- SourceAvailable from: James D Murray[Show abstract] [Hide abstract]

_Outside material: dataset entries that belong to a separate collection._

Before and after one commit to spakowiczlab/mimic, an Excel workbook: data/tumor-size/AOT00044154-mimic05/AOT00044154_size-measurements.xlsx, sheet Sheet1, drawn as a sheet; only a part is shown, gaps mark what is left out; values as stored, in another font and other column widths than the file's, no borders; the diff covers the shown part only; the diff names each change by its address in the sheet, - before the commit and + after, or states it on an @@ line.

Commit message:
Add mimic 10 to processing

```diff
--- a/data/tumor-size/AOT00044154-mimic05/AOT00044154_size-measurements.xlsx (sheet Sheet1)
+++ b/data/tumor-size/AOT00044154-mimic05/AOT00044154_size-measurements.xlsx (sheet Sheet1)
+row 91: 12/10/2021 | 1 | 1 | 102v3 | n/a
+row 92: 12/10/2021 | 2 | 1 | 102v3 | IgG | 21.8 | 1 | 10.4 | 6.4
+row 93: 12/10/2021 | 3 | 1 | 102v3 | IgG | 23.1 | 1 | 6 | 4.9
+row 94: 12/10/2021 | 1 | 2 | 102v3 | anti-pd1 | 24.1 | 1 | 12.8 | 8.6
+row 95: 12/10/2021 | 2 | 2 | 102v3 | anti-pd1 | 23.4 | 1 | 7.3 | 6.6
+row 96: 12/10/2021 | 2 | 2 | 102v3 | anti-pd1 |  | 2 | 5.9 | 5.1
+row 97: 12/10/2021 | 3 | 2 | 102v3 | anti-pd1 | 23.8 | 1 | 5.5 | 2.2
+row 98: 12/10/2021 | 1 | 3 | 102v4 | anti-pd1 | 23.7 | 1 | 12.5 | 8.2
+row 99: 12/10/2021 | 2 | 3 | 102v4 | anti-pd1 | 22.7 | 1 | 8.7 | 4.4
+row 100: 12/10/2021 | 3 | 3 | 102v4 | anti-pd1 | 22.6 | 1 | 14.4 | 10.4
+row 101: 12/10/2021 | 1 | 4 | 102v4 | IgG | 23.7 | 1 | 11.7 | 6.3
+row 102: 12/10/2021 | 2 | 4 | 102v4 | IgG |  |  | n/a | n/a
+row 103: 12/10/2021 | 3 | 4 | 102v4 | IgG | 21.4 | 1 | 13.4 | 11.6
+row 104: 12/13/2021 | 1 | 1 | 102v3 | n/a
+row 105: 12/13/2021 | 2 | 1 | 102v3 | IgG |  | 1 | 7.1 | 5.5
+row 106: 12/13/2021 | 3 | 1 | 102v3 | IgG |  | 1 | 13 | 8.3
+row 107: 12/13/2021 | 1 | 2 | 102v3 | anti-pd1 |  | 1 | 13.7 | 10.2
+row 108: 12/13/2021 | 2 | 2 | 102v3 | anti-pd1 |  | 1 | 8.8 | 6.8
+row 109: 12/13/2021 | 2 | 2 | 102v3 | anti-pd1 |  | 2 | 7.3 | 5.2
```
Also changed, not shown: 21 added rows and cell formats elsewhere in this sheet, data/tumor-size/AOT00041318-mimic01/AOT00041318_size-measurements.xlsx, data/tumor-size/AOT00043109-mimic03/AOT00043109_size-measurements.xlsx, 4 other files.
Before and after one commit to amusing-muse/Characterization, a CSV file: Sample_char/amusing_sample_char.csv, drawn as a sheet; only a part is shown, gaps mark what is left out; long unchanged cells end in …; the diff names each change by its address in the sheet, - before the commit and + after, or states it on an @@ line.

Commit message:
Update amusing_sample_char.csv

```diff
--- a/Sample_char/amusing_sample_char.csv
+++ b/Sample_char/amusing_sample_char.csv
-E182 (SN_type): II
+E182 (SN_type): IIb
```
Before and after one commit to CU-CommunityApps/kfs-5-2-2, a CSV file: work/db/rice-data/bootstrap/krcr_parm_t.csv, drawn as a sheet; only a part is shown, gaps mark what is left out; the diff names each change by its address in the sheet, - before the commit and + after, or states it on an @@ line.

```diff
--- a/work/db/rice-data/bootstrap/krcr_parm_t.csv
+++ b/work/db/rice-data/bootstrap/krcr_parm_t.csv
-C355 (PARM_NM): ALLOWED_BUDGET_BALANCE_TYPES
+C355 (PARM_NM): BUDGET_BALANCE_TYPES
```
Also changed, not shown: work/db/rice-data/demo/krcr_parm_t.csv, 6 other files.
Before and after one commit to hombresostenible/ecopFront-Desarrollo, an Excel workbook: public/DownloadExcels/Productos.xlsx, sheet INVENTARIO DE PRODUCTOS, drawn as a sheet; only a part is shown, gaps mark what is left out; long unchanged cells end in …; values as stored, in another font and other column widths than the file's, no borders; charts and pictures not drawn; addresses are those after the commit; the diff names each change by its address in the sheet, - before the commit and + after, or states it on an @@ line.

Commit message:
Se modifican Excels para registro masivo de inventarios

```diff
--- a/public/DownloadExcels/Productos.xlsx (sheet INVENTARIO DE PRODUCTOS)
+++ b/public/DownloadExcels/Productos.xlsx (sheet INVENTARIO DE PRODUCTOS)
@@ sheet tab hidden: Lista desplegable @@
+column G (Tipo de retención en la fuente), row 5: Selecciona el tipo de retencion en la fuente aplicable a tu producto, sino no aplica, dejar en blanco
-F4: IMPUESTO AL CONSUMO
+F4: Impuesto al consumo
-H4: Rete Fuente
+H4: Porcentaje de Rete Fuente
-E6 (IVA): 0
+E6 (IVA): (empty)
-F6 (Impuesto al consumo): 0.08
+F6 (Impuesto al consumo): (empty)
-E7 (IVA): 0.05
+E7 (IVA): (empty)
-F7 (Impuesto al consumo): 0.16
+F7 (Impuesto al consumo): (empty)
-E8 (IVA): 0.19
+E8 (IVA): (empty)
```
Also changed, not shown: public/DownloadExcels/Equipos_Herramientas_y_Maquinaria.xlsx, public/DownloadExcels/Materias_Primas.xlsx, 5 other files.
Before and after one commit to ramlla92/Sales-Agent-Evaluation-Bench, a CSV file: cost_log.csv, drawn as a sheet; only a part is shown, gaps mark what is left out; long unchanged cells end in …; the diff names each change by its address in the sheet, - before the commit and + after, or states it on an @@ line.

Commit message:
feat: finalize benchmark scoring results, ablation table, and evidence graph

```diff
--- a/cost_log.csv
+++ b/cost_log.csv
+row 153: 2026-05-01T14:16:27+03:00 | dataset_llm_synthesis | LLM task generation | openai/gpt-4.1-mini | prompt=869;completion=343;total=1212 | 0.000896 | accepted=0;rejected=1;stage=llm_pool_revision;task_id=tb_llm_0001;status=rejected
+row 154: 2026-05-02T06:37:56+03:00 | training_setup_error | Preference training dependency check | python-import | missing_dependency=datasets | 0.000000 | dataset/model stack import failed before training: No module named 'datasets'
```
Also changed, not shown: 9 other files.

ABSTRACT: Lactoferrin and lysozyme are antimicrobial and immunomodulatory proteins produced in high quantities in human milk that aid in gastrointestinal (GI) health and have beneficial effects when supplemented separately and in conjunction in human and animal diets. Ruminants produce low levels of lactoferrin and lysozyme; however, there are genetically engineered cattle and goats that respectively secrete recombinant human lactoferrin (rhLF-milk), and human lysozyme (hLZ-milk) in their milk. Effects of consumption of rhLF-milk, hLZ-milk and a combination of rhLF-and hLZ-milk were tested on young pigs as an animal model for the GI tract of children. Compared with control milk-fed pigs, pigs fed a combination of rhLF and hLZ (rhLF+hLZ) milk had a significantly deeper intestinal crypts and a thinner lamina propria layer. Pigs fed hLZ-milk, rhLF-milk and rhLF+hLZ had significantly reduced mean corpuscular volume (MCV) and red blood cells (RBCs) were significantly increased in pigs fed hLZ-milk and rhLF-milk and tended to be increased in rhLF+hLZ-fed pigs, indicating more mature RBCs. These results support previous research demonstrating that pigs fed milk containing rhLF or hLZ had decreased intestinal inflammation, and suggest that in some parameters the combination of lactoferrin and lysozyme have additive effects, in contrast to the synergistic effects reported when utilising in-vitro models.Journal of Dairy Research 12/2013; · 1.34 Impact Factor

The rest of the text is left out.